[Edit difference data]
---------------
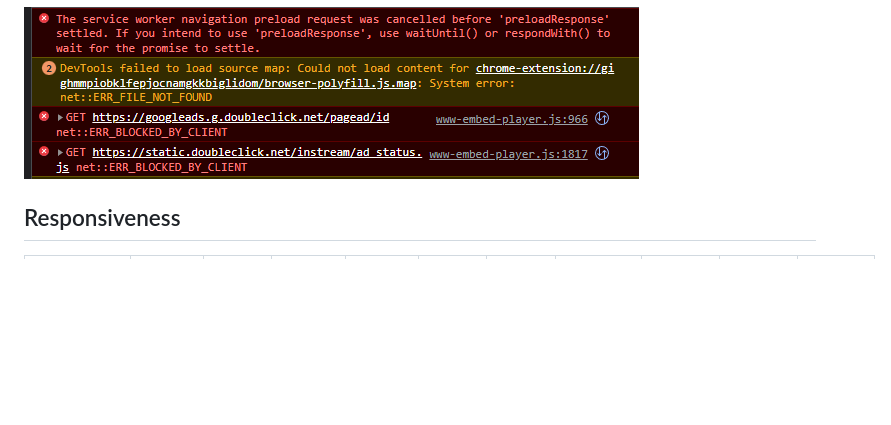
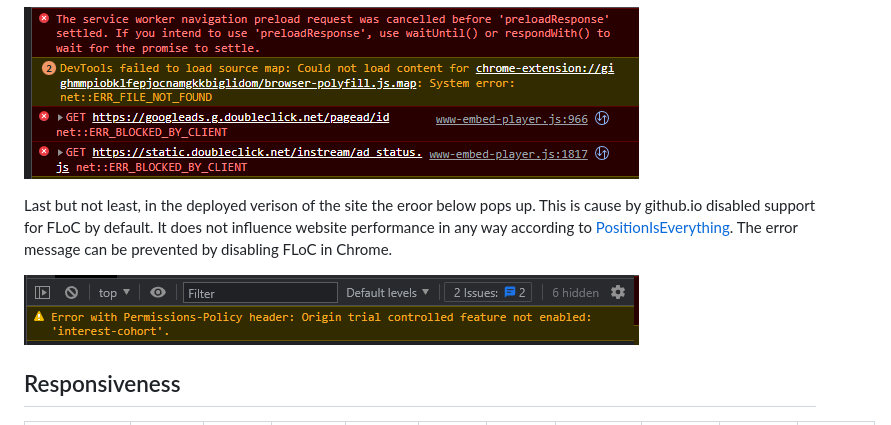
Before and after one commit to Wouter-IT/map-tutorials, a Markdown page: TESTING.md, the part around the change. Drawn GitHub-style; pictures changed too: assets/images/testing/floc-errors.png (added); blank space fills up the shorter version.

```diff
--- a/TESTING.md
+++ b/TESTING.md
@@ -30,6 +30,10 @@ During testing a Chrome console error was found. After some research a thread on
 Also note that having an Ad-blocker active may cause errors in the console due to it blocking ads on the Youtube Video's embedded in the website.
 
 ![screenshot ad blocker console error](assets/images/testing/adblocker-errors.png)
+
+Last but not least, in the deployed verison of the site the eroor below pops up. This is cause by github.io disabled support for FLoC by default. It does not influence website performance in any way according to [PositionIsEverything](https://www.positioniseverything.net/error-with-permissions-policy-header-unrecognized-feature-interest-cohort./). The error message can be prevented by disabling FLoC in Chrome.
+
+![screenshot floc console error](assets/images/testing/floc-errors.png)
 
 
 ## Responsiveness
```
Also changed, not shown: 1 other file.
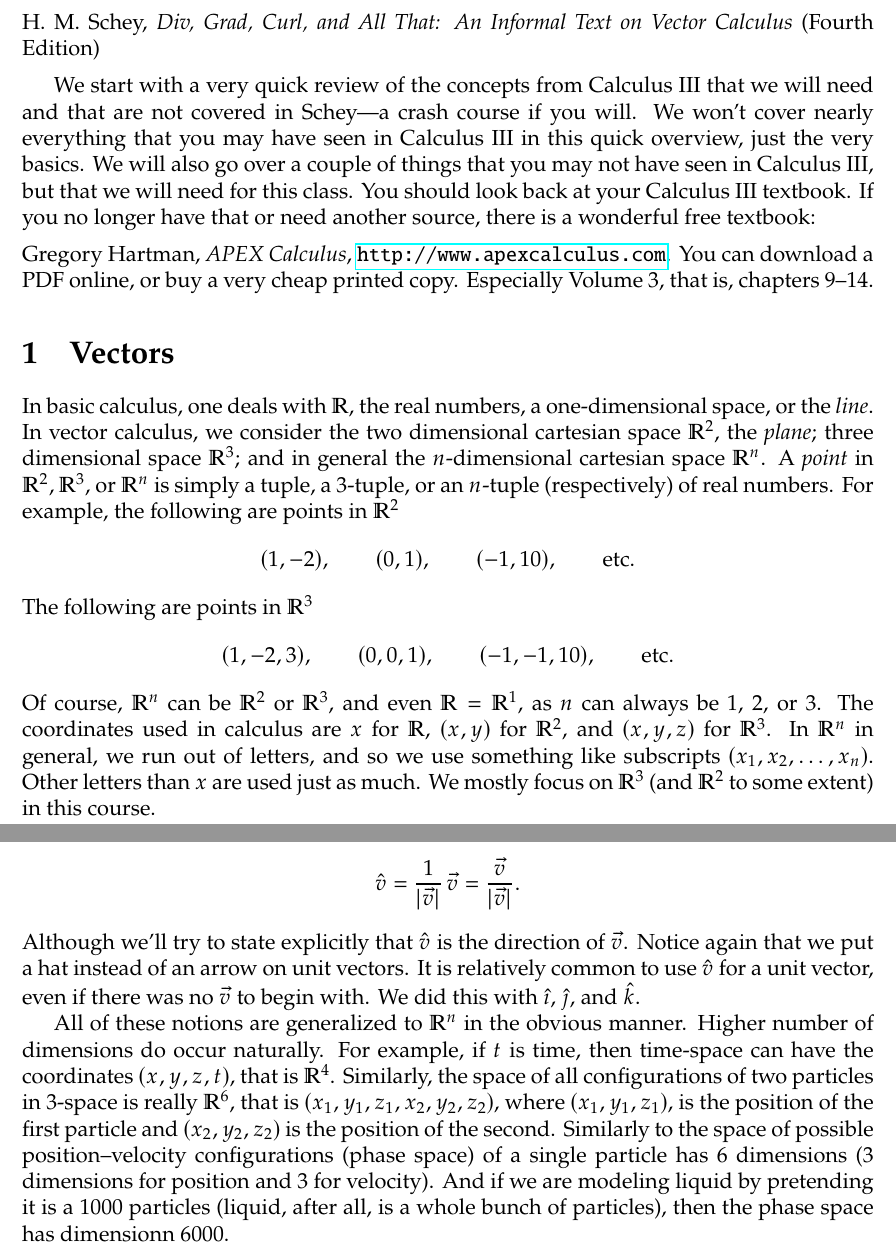
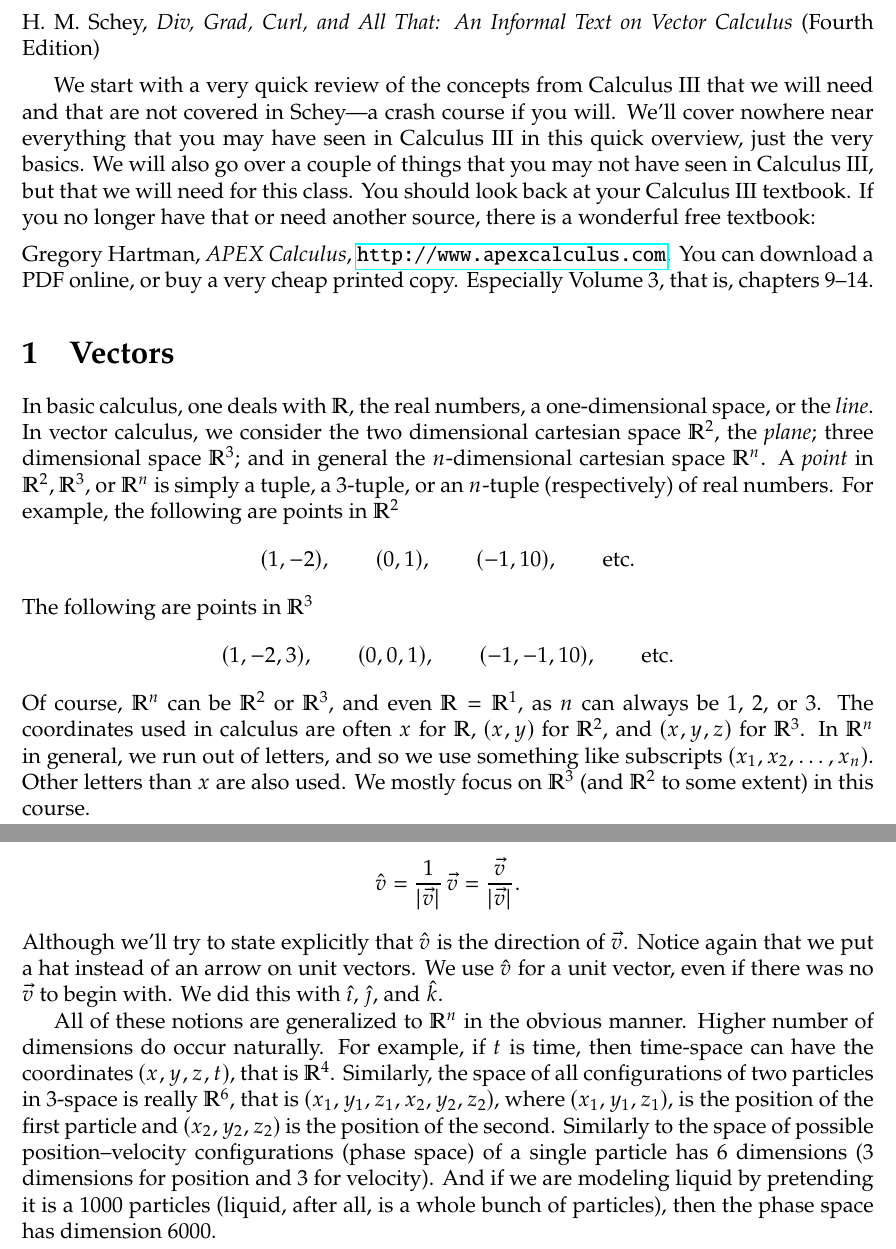
Before and after one commit to jirilebl/calc3-refresher, a LaTeX document (main.tex): two parts of pages 1 and 3 of 8, joined at a grey line, cut so that both start at the same text. Compiled offline with pdfLaTeX.

Commit message:
Updates from Overleaf

```diff
--- a/main.tex
+++ b/main.tex
@@ -107,6 +107,9 @@
 \newcommand{\vecj}{\hat{\jmath}}
 \newcommand{\veck}{\hat{k}}
 
+% discourage pagebreak at end of display, put before \end{equation}
+\newcommand{\avoidbreak}{\postdisplaypenalty=100}
+
 \begin{document}
 
 \title{Calculus III Refresher for Vector Calculus}
@@ -130,7 +133,7 @@ H.\ M.\ Schey,
 We start with a very quick review of the concepts
 from Calculus III that we will
 need and that are not covered in Schey---a crash course if you will.
-We won't cover nearly everything that you may have seen in Calculus III in this quick overview,
+We'll cover nowhere near everything that you may have seen in Calculus III in this quick overview,
 just the very basics.  We will also go over a couple of things that you may not have seen
 in Calculus III, but that we will need for this class.
 You should look back at your Calculus III textbook.  If you no longer have that or need another source, there is a wonderful free textbook:
@@ -160,10 +163,10 @@ The following are points in $\R^3$
 \]
 Of course, $\R^n$ can be $\R^2$ or $\R^3$, and even $\R = \R^1$, as $n$ can always be
 1, 2, or 3.
-The coordinates used in calculus are $x$ for $\R$, $(x,y)$ for $\R^2$, and $(x,y,z)$
+The coordinates used in calculus are often $x$ for $\R$, $(x,y)$ for $\R^2$, and $(x,y,z)$
 for $\R^3$.
 In $\R^n$ in general, we run out of letters, and so we use something like
-subscripts $(x_1,x_2,\ldots,x_n)$.  Other letters than $x$ are used just as much.
+subscripts $(x_1,x_2,\ldots,x_n)$.  Other letters than $x$ are also used.
 We mostly focus on $\R^3$ (and $\R^2$ to some extent) in this course.
 
 Now that we have points, another object is a \emph{vector}.
@@ -315,8 +318,8 @@ the vector
 \hat{v} = \frac{1}{\sabs{\vv{v}}} \vv{v} = \frac{\vv{v}}{\sabs{\vv{v}}} .
 \]
 Although we'll try to state explicitly that $\hat{v}$  is the direction of $\vv{v}$.
-Notice again that we put a hat instead of an arrow on unit vectors.  It is relatively
-common to use $\hat{v}$ for a unit vector, even if there was no
+Notice again that we put a hat instead of an arrow on unit vectors.
+We use $\hat{v}$ for a unit vector, even if there was no
 $\vv{v}$ to begin with.  We did this with $\veci$, $\vecj$, and $\veck$.
 
 All of these notions are generalized to $\R^n$ in the obvious manner.
@@ -333,7 +336,7 @@ of a single particle has 6 dimensions
 And if we are modeling liquid by pretending it
 is a 1000 particles (liquid, after all,
 is a whole bunch of particles),
-then the phase space has dimensionn 6000.
+then the phase space has dimension 6000.
 
 %%%%%%%%%%%%%%%%%%%%%%%%%%%%%%%%%%%%%%%%%%%%%%%%%%%%%%%%%%%%%%%%%%%%%%%%%%%%%%%%%%%%%%%%
 
```
Also changed, not shown: main.tex (9 more changed lines).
---------------
AIM OF THE TASK - Your response should be made up of the lines in the data that contain the word "points".

ANSWER BOX -
@@ -160,10 +163,10 @@ The following are points in $\R^3$
 Now that we have points, another object is a \emph{vector}.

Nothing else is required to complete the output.